YOUR GOAL: Where does the string "Start" occur in the records below? Copy every line that holds it.

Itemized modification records
╔══

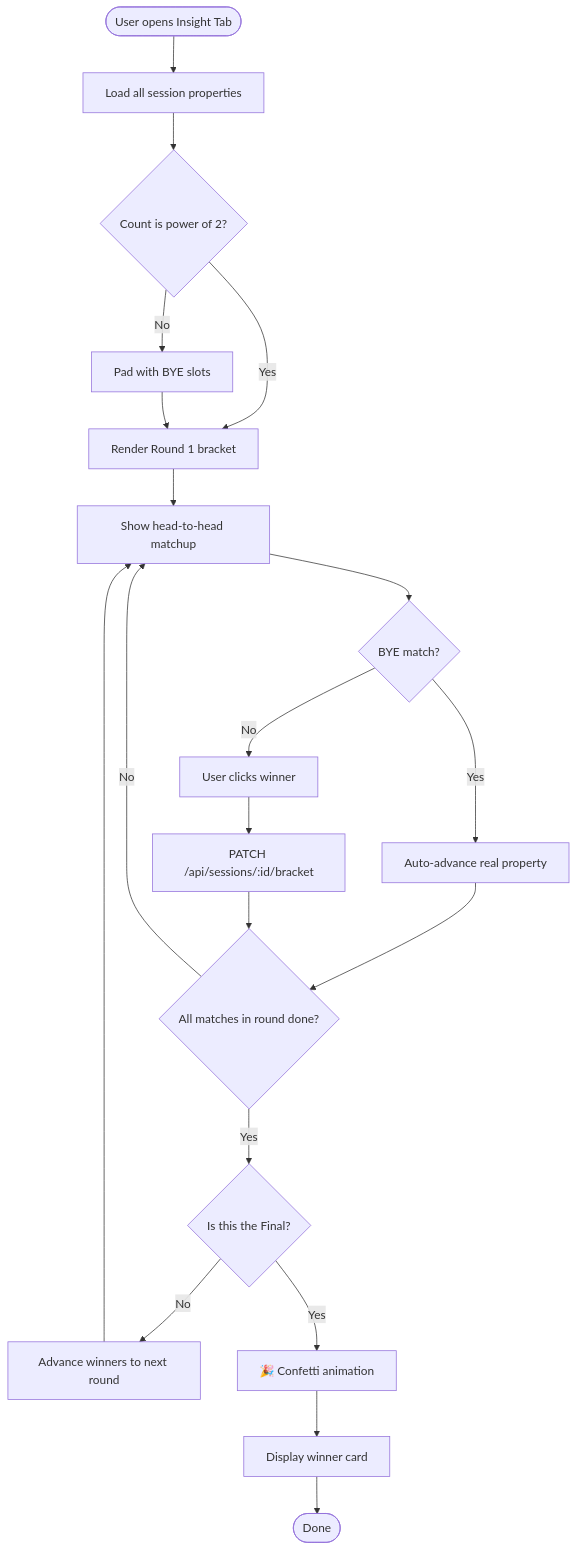
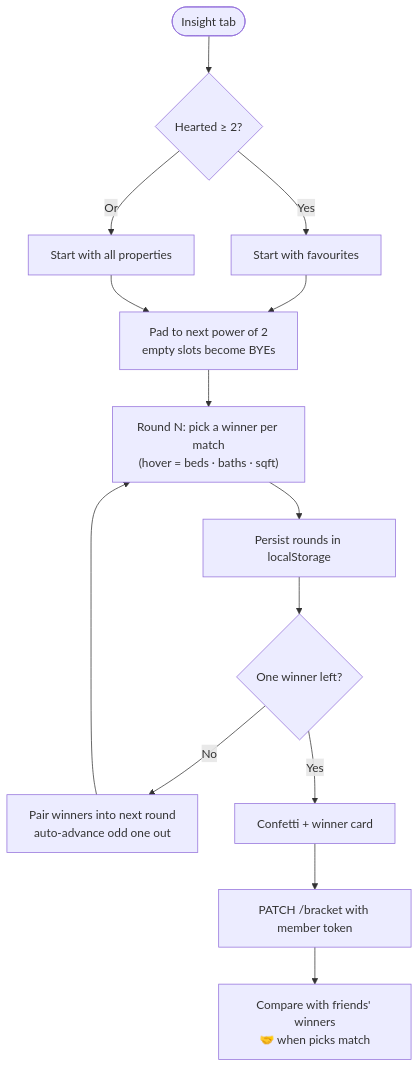
One commit to snsyaqirah/snsyaqirah.github.io changed diagram 14 of 16 in portfolio-react/public/docs/surveyluhh.md. Above: the diagram before and after it, drawn with Mermaid. The commit also changed other lines of this file and 101 other files, not shown here.

````diff
--- a/portfolio-react/public/docs/surveyluhh.md
+++ b/portfolio-react/public/docs/surveyluhh.md
@@ -466,22 +533,16 @@
 ```mermaid
 flowchart TD
-    A([User opens Insight Tab]) --> B[Load all session properties]
-    B --> C{Count is power of 2?}
-    C -->|No| D[Pad with BYE slots]
-    C -->|Yes| E[Render Round 1 bracket]
+    A(["Insight tab"]) --> B{"Hearted ≥ 2?"}
+    B -->|Yes| C["Start with favourites"]
+    B -->|"Or"| D["Start with all properties"]
+    C --> E["Pad to next power of 2<br/>empty slots become BYEs"]
     D --> E
-    E --> F[Show head-to-head matchup]
-    F --> G{BYE match?}
-    G -->|Yes| H[Auto-advance real property]
-    G -->|No| I[User clicks winner]
-    I --> J[PATCH /api/sessions/:id/bracket]
-    H --> K{All matches in round done?}
-    J --> K
-    K -->|No| F
-    K -->|Yes| L{Is this the Final?}
-    L -->|No| M[Advance winners to next round]
-    M --> F
-    L -->|Yes| N[🎉 Confetti animation]
-    N --> O[Display winner card]
-    O --> P([Done])
+    E --> F["Round N: pick a winner per match<br/>(hover = beds · baths · sqft)"]
+    F --> G["Persist rounds in localStorage"]
+    G --> H{"One winner left?"}
+    H -->|No| I["Pair winners into next round<br/>auto-advance odd one out"]
+    I --> F
+    H -->|Yes| J["Confetti + winner card"]
+    J --> K["PATCH /bracket with member token"]
+    K --> L["Compare with friends' winners<br/>🤝 when picks match"]
 ```
````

╚══

WRITTEN ANSWER:
+    B -->|Yes| C["Start with favourites"]
+    B -->|"Or"| D["Start with all properties"]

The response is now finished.